Exactly 50 years after Briggs Cunningham raced a near-standard Cadillac Coupe de Ville to 10th in the 24 Hours of Le Mans, the American manufacturer returned to sports car racing in 2000. Times had obviously changed, and simply taking a car off the showroom floor would certainly no longer do. Instead Cadillac turned to specialist racing car constructor Riley & Scott to develop a prototype racer for an assault on both the American Le Mans Series (ALMS) and the 24 Hours of Le Mans.
To keep tabs on the competition from the likes of Audi and BMW, the design team headed by Bill Riley created his company's first carbon fibre and aluminium honeycomb monocoque chassis. On all four corners, the suspension consisted of double wishbones with push-rod actuated springs and dampers. The car was clothed in an angular body that included style cues from contemporary Cadillac production models like the grille on the nose. Unlike earlier Riley & Scotts and even though it was in theory a two-seater, the new car featured a single roll-over hoop.

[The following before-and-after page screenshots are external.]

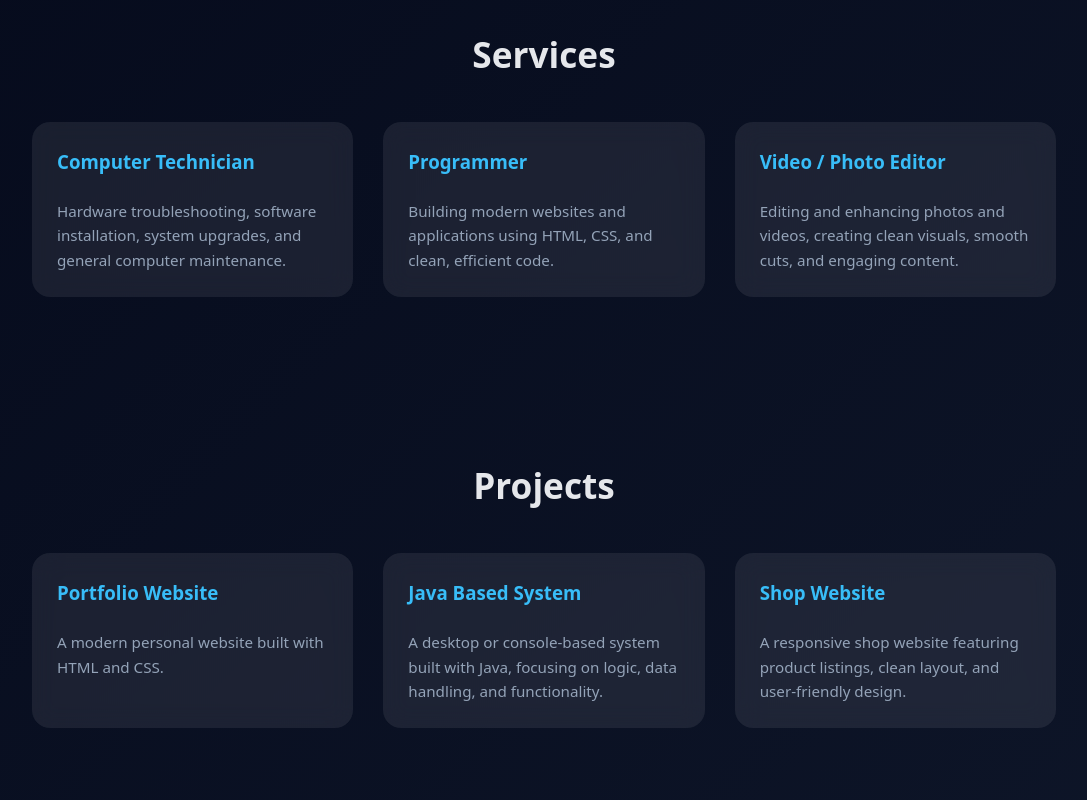
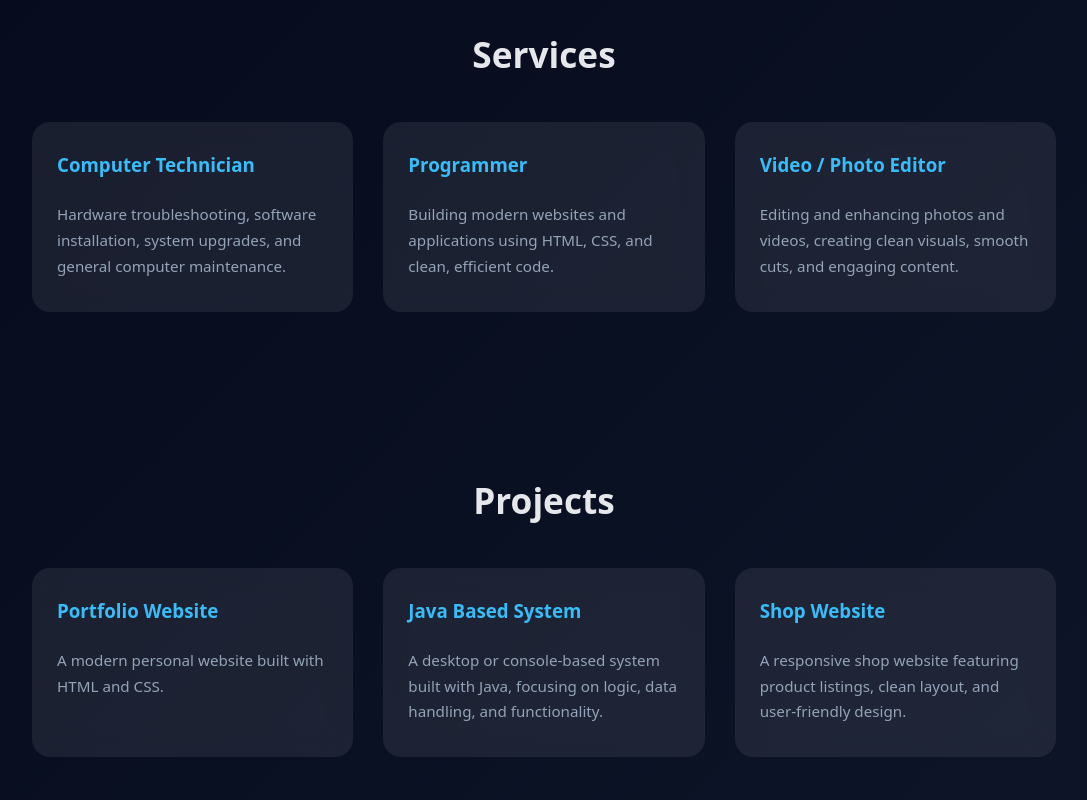
Before and after one commit to icekenji/Kenjie-Portfolio, a plain HTML site: page index.html in a window 1280 px wide. Shown: the part 1140-1940 px from the top of the page, without its empty margins (96-1183 px from the left). Drawn offline with Linux system fonts and the light colour scheme.

Commit message:
Add files via upload

```diff
--- a/style.css
+++ b/style.css
@@ -85,6 +85,7 @@ h2 {
 .card p {
   color: var(--muted);
   font-size: 0.95rem;
+  line-height: 1.7;
 }
 
 /* ================= CONTACT ================= */
@@ -293,7 +294,7 @@ body {
   gap: 12px;
 
   background: var(--card);
-  padding: 25px;
+  padding: 28px 25px 32px;
   border-radius: 18px;
   backdrop-filter: blur(12px);
 
```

In addition to the funding, Cadillac's main contribution to the project was the engine. This was a downsized and turbocharged version of the sophisticated 'Northstar' V8 also used for the road going models. This quad-cam competition engine was first used with an Oldsmobile badge at Indy with a lot of success. To make it more suitable to sports car racing, it was further reworked by McLaren Engines. Equipped with two IHI turbochargers and breathing through the mandatory restrictors, the 32-valve V8 produced close to 600 bhp. This was transferred to the rear wheels through an XTrac six-speed, sequential gearbox.
Hedging their bet, Cadillac opted to run a works team and also allocate two 'Northstar LMPs' to the experienced French DAMS squad to campaign in European races. Both teams would enter the major events like the Sebring 12 Hours and the 24 Hours of Le Mans. Team Cadillac debuted the Northstar LMP at Daytona where they placed 12th and 14th. Despite Cadillac's sizeable effort, the results did not improve much during the rest of the season. The cars both lacked pace and reliability to match the by now dominant Audi R8s. A fourth and two fifth place finishes in minor European races for the DAMS team were the car's best results in 2000.
Undeterred by the difficult first season, Cadillac pressed on and called in the services of British engineer Nigel Stroud. He was tasked with developing a new car from scratch for 2002. As a stop-gap for 2001, Stroud also developed a new aero package for the existing Riley & Scott chassis. Known as the Norhstar LMP 01, the revised machine was fielded by Team Cadillac in select races like Le Mans where the sole survivor finished a lowly 15th. There were signs of progress in the subsequent rounds of the ALMS, where the now near bullet-proof Cadillacs were usually placed in the best of the rest position behind the Audis.
The highly anticipated and all-new Northstar LMP 02 debuted at Sebring in 2002 but it sadly did not live up to the expectations. A second at Miami late in the season would turn out to be the best result. Following three disappointing seasons, Cadillac pulled the plug on the project, instead shifting their focus on a competition program with the production based CTS.